TO DO: Your answer should show every line of the material below that includes "span".

RECORDED DATA:
# # # #
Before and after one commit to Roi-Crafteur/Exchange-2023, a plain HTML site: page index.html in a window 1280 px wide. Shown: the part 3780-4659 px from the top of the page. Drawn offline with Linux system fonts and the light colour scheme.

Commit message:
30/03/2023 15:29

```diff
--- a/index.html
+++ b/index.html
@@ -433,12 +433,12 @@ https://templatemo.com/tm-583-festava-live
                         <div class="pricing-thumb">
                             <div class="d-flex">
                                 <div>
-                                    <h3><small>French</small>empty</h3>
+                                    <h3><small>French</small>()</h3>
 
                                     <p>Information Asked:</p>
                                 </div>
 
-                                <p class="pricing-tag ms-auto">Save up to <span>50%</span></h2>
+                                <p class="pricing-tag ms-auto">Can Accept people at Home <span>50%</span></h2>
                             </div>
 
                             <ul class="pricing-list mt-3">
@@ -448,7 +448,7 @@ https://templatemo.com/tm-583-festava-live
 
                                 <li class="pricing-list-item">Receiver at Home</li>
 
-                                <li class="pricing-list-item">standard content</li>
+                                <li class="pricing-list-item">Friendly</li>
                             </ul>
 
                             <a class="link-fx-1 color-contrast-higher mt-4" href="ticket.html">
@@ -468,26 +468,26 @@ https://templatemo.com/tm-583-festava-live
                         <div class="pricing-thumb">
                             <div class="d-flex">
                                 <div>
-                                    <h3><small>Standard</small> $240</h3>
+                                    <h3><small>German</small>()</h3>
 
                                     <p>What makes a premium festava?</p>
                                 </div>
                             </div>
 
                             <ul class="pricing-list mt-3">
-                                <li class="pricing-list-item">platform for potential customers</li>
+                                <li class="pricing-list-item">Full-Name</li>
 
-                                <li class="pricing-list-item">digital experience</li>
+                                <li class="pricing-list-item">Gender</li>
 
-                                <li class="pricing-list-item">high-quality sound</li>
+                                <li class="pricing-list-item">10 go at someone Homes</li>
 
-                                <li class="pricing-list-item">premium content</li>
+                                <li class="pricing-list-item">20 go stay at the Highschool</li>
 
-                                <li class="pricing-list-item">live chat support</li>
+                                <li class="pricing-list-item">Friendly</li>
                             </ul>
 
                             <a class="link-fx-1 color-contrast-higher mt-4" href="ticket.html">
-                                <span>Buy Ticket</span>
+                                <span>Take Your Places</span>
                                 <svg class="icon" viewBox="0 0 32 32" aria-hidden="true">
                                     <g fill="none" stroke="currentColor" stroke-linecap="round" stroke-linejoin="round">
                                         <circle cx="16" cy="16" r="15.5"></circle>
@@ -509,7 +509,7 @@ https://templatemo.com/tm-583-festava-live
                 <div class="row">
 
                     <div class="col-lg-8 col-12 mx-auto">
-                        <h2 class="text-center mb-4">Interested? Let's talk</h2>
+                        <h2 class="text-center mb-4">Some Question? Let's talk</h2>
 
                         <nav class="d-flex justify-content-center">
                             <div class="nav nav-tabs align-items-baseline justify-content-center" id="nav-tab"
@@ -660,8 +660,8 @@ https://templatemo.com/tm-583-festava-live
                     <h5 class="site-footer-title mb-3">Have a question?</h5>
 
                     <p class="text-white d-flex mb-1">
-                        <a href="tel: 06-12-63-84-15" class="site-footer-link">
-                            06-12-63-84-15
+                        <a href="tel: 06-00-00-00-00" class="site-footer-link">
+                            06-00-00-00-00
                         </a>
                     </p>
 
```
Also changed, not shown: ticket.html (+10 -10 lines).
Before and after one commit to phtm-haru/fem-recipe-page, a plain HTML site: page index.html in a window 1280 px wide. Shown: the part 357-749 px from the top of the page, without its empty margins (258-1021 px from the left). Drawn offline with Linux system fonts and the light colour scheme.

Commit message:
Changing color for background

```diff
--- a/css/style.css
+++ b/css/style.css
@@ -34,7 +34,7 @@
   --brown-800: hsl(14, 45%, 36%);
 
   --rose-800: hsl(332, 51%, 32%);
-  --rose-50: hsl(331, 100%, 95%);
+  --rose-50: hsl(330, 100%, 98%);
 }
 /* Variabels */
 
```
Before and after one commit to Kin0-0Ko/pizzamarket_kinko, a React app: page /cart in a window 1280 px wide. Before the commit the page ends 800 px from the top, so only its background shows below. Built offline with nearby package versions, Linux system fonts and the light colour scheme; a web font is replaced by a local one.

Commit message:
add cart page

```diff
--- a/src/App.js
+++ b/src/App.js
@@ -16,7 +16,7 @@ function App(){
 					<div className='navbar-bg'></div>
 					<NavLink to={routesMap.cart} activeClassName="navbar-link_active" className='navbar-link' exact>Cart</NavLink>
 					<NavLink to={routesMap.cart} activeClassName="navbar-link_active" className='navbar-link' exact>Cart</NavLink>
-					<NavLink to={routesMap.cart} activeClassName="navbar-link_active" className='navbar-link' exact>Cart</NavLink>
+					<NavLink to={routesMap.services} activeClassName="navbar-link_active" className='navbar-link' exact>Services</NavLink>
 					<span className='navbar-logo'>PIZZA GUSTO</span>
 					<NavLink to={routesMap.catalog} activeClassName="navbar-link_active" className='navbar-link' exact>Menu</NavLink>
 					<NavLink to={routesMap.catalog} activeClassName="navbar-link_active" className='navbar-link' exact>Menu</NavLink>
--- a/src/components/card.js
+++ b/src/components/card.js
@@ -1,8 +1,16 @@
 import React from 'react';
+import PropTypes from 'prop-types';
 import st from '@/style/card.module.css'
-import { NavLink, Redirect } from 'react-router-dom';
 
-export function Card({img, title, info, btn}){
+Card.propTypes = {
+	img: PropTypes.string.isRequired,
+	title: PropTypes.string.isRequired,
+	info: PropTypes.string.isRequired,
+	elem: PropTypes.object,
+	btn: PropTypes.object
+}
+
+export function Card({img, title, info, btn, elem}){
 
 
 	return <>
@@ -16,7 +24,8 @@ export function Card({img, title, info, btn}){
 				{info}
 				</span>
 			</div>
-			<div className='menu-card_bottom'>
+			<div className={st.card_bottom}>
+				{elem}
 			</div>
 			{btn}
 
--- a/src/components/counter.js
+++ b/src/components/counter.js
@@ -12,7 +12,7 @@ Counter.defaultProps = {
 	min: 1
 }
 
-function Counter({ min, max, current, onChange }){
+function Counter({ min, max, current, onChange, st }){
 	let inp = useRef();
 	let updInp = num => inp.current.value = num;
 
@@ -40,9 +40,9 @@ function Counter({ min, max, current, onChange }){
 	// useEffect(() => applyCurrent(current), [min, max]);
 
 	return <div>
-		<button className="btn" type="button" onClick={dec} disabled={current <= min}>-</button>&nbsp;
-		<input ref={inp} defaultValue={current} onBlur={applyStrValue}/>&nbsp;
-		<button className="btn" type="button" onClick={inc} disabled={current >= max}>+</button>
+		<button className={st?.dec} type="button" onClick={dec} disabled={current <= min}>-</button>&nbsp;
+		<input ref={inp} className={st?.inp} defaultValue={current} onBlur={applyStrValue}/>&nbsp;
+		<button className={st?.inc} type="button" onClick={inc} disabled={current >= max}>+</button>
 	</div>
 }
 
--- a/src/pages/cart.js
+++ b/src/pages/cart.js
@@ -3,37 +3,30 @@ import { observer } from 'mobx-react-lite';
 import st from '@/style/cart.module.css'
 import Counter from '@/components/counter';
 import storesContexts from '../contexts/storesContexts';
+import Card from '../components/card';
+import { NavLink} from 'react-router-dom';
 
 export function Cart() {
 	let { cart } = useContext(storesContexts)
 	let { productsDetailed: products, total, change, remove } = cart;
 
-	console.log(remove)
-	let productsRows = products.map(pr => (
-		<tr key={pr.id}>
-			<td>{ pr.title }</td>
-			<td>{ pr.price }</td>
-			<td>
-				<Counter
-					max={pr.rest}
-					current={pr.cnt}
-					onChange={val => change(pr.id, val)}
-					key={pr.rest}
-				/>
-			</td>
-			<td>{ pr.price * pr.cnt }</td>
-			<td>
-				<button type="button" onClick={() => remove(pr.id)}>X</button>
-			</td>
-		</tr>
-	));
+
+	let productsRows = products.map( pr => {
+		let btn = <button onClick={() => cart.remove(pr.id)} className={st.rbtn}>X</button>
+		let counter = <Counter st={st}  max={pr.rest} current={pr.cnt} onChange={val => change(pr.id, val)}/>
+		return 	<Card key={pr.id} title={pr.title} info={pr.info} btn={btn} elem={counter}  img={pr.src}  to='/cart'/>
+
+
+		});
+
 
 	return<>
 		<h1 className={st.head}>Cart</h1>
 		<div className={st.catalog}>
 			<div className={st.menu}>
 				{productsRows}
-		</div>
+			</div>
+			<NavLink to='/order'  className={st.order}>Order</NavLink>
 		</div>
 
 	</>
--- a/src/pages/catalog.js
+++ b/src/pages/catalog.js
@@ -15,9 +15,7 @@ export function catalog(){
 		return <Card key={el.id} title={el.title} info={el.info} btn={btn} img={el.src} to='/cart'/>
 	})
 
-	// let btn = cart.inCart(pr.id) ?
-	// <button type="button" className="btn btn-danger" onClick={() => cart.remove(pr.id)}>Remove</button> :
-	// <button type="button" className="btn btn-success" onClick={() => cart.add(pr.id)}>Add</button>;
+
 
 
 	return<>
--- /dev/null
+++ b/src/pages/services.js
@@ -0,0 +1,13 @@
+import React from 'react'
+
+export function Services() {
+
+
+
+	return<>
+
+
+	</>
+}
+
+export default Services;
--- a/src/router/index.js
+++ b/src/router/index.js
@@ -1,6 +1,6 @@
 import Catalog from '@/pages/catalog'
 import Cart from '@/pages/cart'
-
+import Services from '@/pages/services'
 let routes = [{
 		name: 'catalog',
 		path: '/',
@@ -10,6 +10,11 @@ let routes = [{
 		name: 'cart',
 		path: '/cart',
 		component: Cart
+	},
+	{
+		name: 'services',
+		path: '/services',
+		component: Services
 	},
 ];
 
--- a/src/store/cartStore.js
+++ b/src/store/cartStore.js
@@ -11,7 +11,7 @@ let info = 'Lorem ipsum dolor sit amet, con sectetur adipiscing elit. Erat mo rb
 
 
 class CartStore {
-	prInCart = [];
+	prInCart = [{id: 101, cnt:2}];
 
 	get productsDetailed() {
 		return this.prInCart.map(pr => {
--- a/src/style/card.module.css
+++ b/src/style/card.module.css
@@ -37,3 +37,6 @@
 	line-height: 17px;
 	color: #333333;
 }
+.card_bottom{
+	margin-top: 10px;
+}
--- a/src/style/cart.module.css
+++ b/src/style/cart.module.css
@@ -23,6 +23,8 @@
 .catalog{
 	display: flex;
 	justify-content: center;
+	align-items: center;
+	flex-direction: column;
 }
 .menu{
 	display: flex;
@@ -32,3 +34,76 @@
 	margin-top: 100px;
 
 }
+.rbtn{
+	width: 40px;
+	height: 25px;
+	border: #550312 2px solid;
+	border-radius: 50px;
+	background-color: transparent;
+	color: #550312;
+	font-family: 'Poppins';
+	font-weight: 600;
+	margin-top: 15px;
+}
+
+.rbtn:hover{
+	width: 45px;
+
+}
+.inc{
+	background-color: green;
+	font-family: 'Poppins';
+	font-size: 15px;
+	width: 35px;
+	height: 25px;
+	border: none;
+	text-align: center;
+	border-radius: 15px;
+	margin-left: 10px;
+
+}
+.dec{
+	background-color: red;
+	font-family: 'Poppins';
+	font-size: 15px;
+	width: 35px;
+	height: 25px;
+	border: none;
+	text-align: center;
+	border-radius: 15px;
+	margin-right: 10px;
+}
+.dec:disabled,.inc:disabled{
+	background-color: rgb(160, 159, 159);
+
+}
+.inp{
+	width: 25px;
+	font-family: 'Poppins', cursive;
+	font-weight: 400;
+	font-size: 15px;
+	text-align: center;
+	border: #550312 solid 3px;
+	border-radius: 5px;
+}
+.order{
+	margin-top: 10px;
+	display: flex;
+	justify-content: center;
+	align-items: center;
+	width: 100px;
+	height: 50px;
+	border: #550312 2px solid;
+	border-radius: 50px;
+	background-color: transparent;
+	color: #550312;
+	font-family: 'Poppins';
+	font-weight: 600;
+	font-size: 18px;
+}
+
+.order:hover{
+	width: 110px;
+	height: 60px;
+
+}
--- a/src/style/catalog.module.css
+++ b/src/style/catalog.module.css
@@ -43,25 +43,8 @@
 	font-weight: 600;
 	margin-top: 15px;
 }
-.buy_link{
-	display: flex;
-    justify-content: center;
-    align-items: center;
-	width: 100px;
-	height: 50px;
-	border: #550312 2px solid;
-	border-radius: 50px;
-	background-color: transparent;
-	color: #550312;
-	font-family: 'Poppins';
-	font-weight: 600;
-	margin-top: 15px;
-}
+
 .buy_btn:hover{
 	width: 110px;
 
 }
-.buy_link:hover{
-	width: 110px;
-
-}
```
# # # #
RESPONSE TO THE TASK:
-                                <p class="pricing-tag ms-auto">Save up to <span>50%</span></h2>
+                                <p class="pricing-tag ms-auto">Can Accept people at Home <span>50%</span></h2>
-                                <span>Buy Ticket</span>
+                                <span>Take Your Places</span>
 					<span className='navbar-logo'>PIZZA GUSTO</span>
 				</span>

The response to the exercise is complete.